(also: “seeker-friendly,” “seeker churches,” and “seeker-driven”)
Just in case you missed my post about this at iMonk.com, here is what I said:
How has the “seeker” emphasis affected your perception of your congregation’s worship services?
I am from a tradition (Dallas Seminary-type Bible/Community Church) that is not too friendly toward the idea of “seeker friendly.” When Rick Warren’s book Purpose Driven Church first came out, it was critiqued very heavily in these parts (boarding on anathema!), and it was very moderately seeker sensitive compared to much of what is now going on in Evangelicalism! My tradition believes that the actual church service on Sunday Morning is for the believer, not so much for the unbeliever (this is key). Believers are to go out into the world with the message of Jesus Christ. Therefore, our purpose is not to attract the world to the church building or Sunday Service. For example, the church service itself is not the church, it is a particular function of the church. Christians do not go to church, we are the church. People themselves are to be seeker friendly, not the church service. Church service is to perform a particular function of covenant renewal among believers. This comes through discipleship, fellowship, and worship. To make the church service seeker friendly is like trying to make a court room seeker friendly in order to attract the outside world. There is a particular purpose of the court. Outsiders are welcome, but their presence will not detract or manipulate the main objective. The ultimate evangelistic goal is not to make people come to church, but for the church to be salt and light as the people of God in every situation. Yet, at the same time, we are not naïve enough to think that all those who come to the church or are members of the church are all truly Christian. The church is filled with non-Christian members. As well, we welcome anyone to come, therefore there will be seekers in attendance. For this reason, the essence of the Gospel will often be communicated during every church service.
This is not to say that we want the church to be “seeker repulsive” by any means. We desire to welcome the outsider and be salt and light as the outsider comes into the church. With open arms we will help the seeker to understand what we are doing and why. But we don’t want to accommodate our service for the sake of the seeker at the expense of the purpose.
Are there changes you have made to accommodate and bring back seekers?
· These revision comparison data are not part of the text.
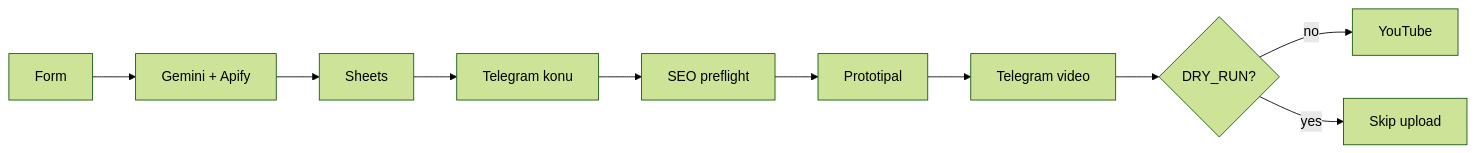
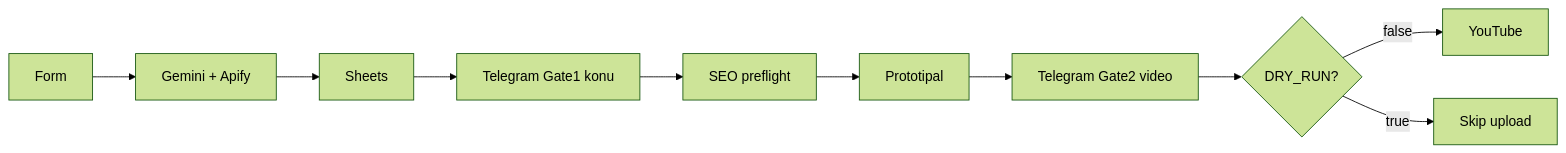
One commit to ammartas3-png/KANALLAR changed the diagram in README.md. Above: the diagram before and after it, drawn with Mermaid (forest theme). The commit also changed other lines of this file and 4 other files, not shown here.

First line of the commit message:
docs: add step-by-step AKIS flow for GitHub AI readers

````diff
--- a/README.md
+++ b/README.md
@@ -9,12 +11,12 @@
 ```mermaid
 flowchart LR
   Form --> Research[Gemini + Apify]
   Research --> Sheets
-  Sheets --> TG1[Telegram konu]
+  Sheets --> TG1[Telegram Gate1 konu]
   TG1 --> SEO[SEO preflight]
   SEO --> Video[Prototipal]
-  Video --> TG2[Telegram video]
+  Video --> TG2[Telegram Gate2 video]
   TG2 --> Dry{DRY_RUN?}
-  Dry -->|no| YT[YouTube]
-  Dry -->|yes| Skip[Skip upload]
+  Dry -->|false| YT[YouTube]
+  Dry -->|true| Skip[Skip upload]
 ```
````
Over the last decade, while our spoken attitude toward the seeker friendly “movement” has generally stayed the same, you can see many changes and adaptations. Most Dallas Seminary type Bible/Community churches have placed more emphasis on changing the type of worship that is offered. I am not too sure that this could be called seeker friendly since this is actually a change in preference from the church body itself. As well, “christianese” is not spoken quite as much. But, again, this is not so much because of the seeker, but from a desire to speak in a way that is understandable and less traditionalistic. The language of tradition is good, the language brought about by traditionalism is deterring to both the believer and the seeker.
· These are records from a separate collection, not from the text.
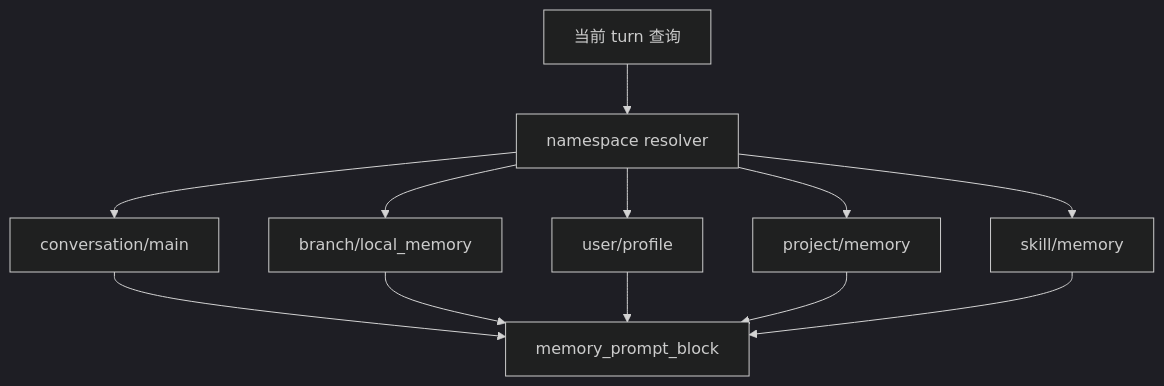
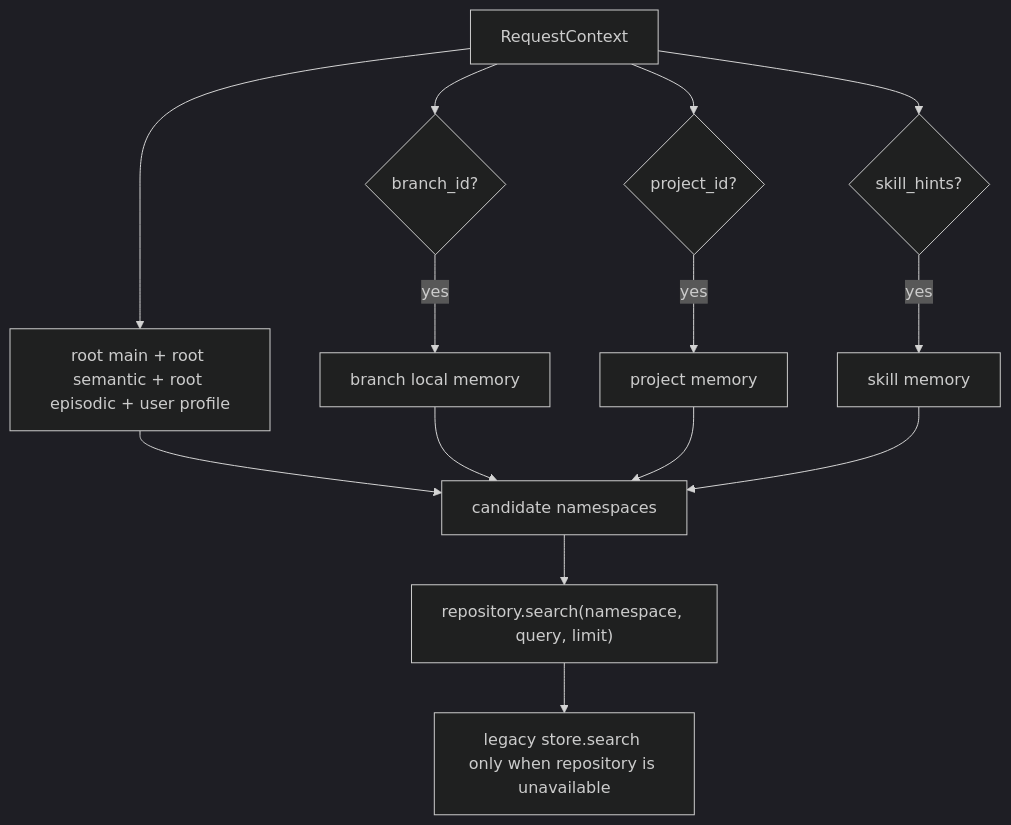
One commit to William-zgx/focus-agent changed the third of 6 diagrams in docs/memory-system.md. Above: the diagram before and after it, drawn with Mermaid (dark theme). The commit also changed other lines of this file and 58 other files, not shown here.

````diff
--- a/docs/memory-system.md
+++ b/docs/memory-system.md
@@ -108,14 +201,16 @@
 ```mermaid
 flowchart TD
-    Query["当前 turn 查询"] --> Resolver["namespace resolver"]
-    Resolver --> User["user/profile"]
-    Resolver --> Project["project/memory"]
-    Resolver --> Main["conversation/main"]
-    Resolver --> Branch["branch/local_memory"]
-    Resolver --> Skill["skill/memory"]
-    Main --> Prompt["memory_prompt_block"]
-    Branch --> Prompt
-    User --> Prompt
-    Project --> Prompt
-    Skill --> Prompt
+    Context["RequestContext"] --> Base["root main + root semantic + root episodic + user profile"]
+    Context --> Branch{"branch_id?"}
+    Context --> Project{"project_id?"}
+    Context --> Skills{"skill_hints?"}
+    Branch -- "yes" --> BranchLocal["branch local memory"]
+    Project -- "yes" --> ProjectMemory["project memory"]
+    Skills -- "yes" --> SkillMemory["skill memory"]
+    Base --> Candidates["candidate namespaces"]
+    BranchLocal --> Candidates
+    ProjectMemory --> Candidates
+    SkillMemory --> Candidates
+    Candidates --> Search["repository.search(namespace, query, limit)"]
+    Search --> Fallback["legacy store.search only when repository is unavailable"]
 ```
````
Are there changes you would never consider, even if it would put more non-Christians in your service?
Yes, accommodating truth. For example, because the culture is much less tolerant of the doctrine of Hell, this does not mean we don’t teach it. We may be more sensitive toward people’s feelings and change the way we approach it, but this will amount to an empathy toward society in general, knowing that the body of Christ may be affected by the same feelings.
Having said this, whatever means can be used to make the Gospel and discipleship more effective will be used. Whether it is using air conditioners, electric lights, holding Saturday services, using PowerPoint screens, changing the name “Sunday School” to “Fellowship” or making home groups available, and the like, these are all accommodations to the effectiveness of the Gospel. While there are many Bible churches that have become Fundamentalistic, believing that the way they conduct church service on Sunday morning is also part of the Gospel, the spirit of my tradition does not promote such. This would be more in line with Roman Catholic and Eastern Orthodox expressed theology (i.e. they believe that the way church is done is part of the Gospel). However, all traditions are susceptible to the temptation to become traditionalistic. Our tradition must continually assess ourselves, asking if those methods that we hold on to are the way things are supposed to be done or simply the way we have done them for a really long time. Change is good for the church in this sense. I know a Dallas Seminary pastor who intentionally mixes things up ever so often to keep his people from falling in love with the way the church service rolls. I think this is good.